STUDY MATERIAL: Begin

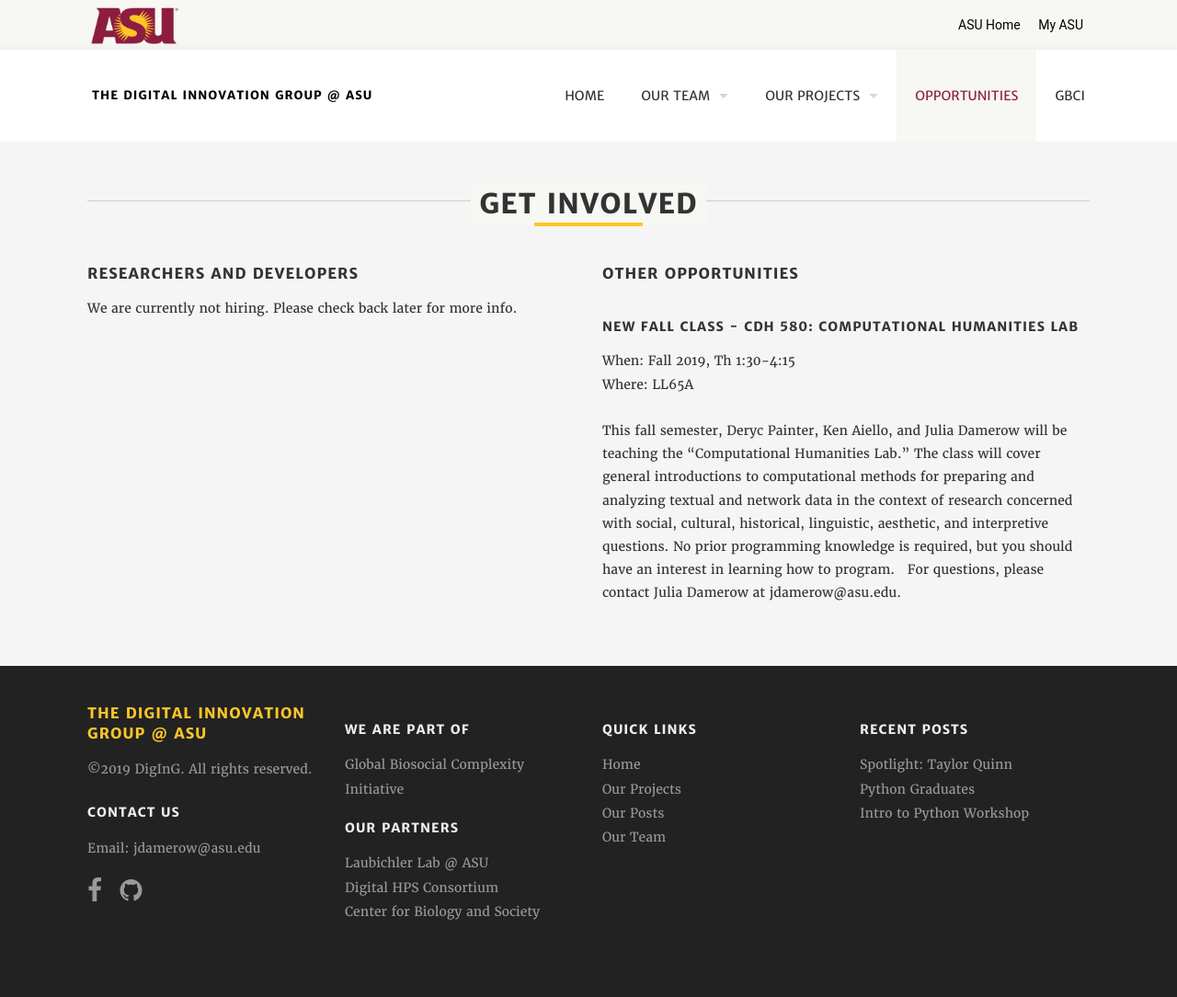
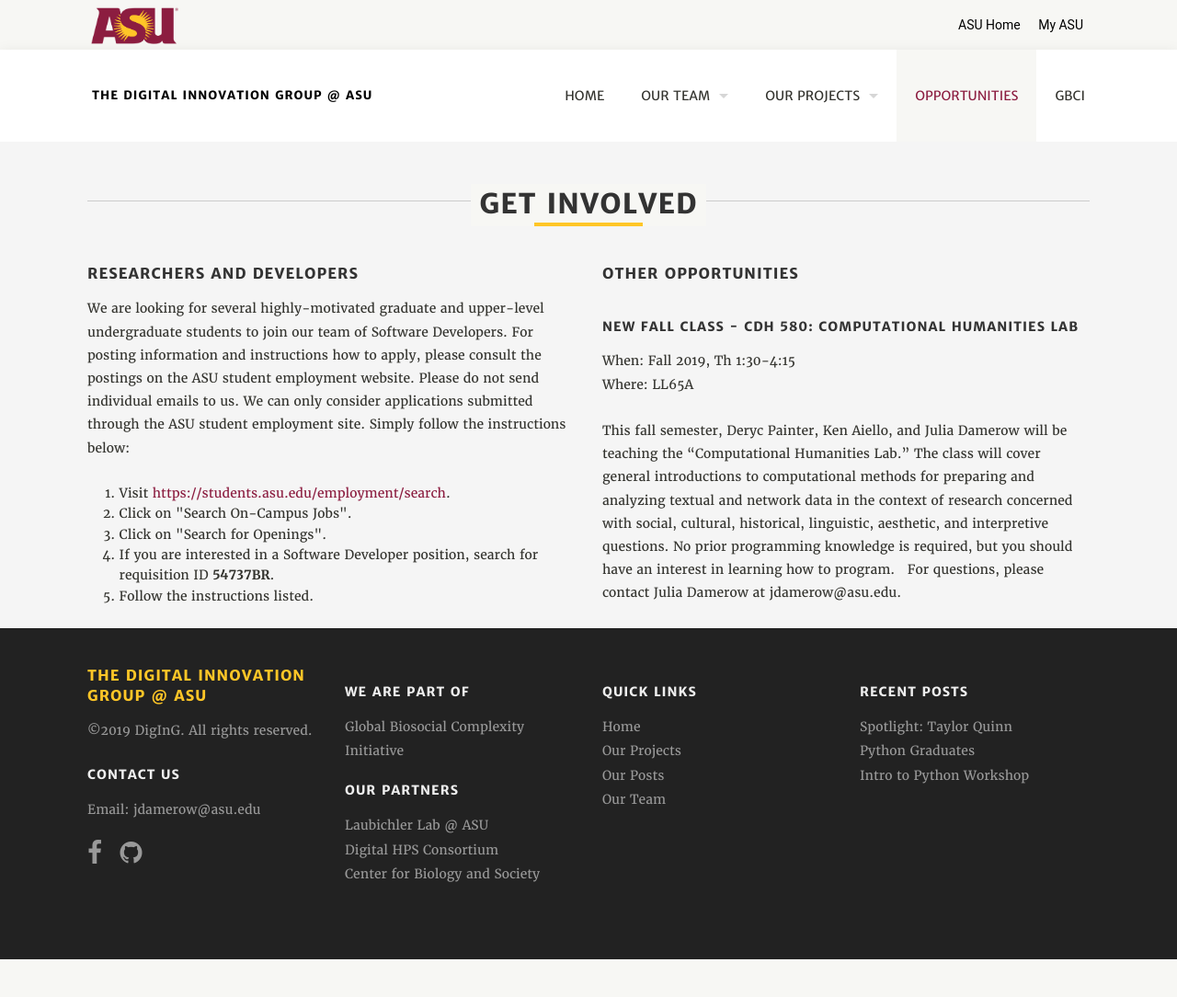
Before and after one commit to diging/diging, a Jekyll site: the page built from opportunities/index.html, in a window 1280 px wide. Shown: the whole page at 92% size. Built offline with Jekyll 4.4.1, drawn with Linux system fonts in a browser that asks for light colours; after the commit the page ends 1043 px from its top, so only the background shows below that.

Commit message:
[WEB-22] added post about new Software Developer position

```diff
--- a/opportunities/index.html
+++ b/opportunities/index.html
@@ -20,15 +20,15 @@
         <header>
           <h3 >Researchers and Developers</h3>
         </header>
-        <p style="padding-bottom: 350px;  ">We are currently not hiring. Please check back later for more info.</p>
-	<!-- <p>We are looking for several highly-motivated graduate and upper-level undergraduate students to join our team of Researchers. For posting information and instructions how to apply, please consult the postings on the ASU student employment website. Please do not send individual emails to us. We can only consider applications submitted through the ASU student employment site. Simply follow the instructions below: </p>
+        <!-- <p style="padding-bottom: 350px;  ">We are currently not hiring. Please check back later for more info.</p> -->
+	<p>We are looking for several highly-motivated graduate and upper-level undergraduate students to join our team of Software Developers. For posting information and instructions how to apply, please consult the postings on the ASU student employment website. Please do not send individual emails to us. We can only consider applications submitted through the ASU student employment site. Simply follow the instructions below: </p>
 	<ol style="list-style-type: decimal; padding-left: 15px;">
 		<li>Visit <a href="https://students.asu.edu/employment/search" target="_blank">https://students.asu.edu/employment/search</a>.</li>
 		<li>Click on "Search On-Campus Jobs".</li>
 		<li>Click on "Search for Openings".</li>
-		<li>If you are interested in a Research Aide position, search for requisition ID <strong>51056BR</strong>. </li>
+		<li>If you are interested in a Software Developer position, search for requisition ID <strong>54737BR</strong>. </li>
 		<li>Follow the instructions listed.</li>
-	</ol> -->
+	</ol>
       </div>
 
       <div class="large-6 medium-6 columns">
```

STUDY MATERIAL: End
STUDY MATERIAL: Begin

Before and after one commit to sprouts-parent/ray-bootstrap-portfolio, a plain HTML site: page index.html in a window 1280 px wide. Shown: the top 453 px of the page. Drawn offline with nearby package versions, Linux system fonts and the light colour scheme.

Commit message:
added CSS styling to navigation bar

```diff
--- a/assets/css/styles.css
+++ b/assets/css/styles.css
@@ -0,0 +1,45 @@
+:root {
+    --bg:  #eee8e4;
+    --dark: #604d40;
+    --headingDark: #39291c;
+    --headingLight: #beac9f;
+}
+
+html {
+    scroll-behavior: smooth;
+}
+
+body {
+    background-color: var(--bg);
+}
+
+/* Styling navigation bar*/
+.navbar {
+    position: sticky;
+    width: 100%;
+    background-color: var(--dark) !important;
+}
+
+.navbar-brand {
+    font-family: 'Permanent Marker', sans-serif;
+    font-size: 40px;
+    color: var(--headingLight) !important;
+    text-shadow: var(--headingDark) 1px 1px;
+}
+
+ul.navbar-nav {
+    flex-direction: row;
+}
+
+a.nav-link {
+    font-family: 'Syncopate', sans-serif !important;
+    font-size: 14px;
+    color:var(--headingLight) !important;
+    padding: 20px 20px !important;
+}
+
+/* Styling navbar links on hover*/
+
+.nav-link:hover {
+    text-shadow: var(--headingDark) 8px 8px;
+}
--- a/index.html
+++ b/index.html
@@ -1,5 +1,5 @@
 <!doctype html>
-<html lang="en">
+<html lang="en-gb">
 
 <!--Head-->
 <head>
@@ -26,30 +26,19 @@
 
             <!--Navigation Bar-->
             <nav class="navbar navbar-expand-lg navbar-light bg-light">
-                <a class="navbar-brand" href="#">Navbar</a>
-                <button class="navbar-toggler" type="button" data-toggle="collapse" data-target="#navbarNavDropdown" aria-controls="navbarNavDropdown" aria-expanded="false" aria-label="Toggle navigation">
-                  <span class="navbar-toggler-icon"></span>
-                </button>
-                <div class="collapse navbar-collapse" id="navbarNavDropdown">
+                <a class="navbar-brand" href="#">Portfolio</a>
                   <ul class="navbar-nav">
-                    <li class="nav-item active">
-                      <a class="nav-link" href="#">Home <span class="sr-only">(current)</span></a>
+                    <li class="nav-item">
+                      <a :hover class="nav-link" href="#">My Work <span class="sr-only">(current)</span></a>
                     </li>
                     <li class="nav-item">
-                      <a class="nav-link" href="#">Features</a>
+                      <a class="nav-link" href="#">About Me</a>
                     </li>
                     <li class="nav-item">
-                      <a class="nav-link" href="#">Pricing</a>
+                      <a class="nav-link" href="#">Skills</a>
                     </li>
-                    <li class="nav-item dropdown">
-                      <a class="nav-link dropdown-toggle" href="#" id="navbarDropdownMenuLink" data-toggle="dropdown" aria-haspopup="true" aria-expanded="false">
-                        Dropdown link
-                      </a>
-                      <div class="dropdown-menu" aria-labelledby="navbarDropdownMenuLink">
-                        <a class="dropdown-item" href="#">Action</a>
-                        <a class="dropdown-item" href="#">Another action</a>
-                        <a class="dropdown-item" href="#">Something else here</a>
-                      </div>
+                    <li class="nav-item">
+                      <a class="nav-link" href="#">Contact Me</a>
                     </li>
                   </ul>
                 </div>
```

STUDY MATERIAL: End

→ WHAT TO WORK ON
Look through the records above and please copy every line in which the string "html" occurs.

→ OUTPUT OF THE EXERCISE
Before and after one commit to diging/diging, a Jekyll site: the page built from opportunities/index.html, in a window 1280 px wide. Shown: the whole page at 92% size. Built offline with Jekyll 4.4.1, drawn with Linux system fonts in a browser that asks for light colours; after the commit the page ends 1043 px from its top, so only the background shows below that.
--- a/opportunities/index.html
+++ b/opportunities/index.html
Before and after one commit to sprouts-parent/ray-bootstrap-portfolio, a plain HTML site: page index.html in a window 1280 px wide. Shown: the top 453 px of the page. Drawn offline with nearby package versions, Linux system fonts and the light colour scheme.
+html {
--- a/index.html
+++ b/index.html
 <!doctype html>
-<html lang="en">
+<html lang="en-gb">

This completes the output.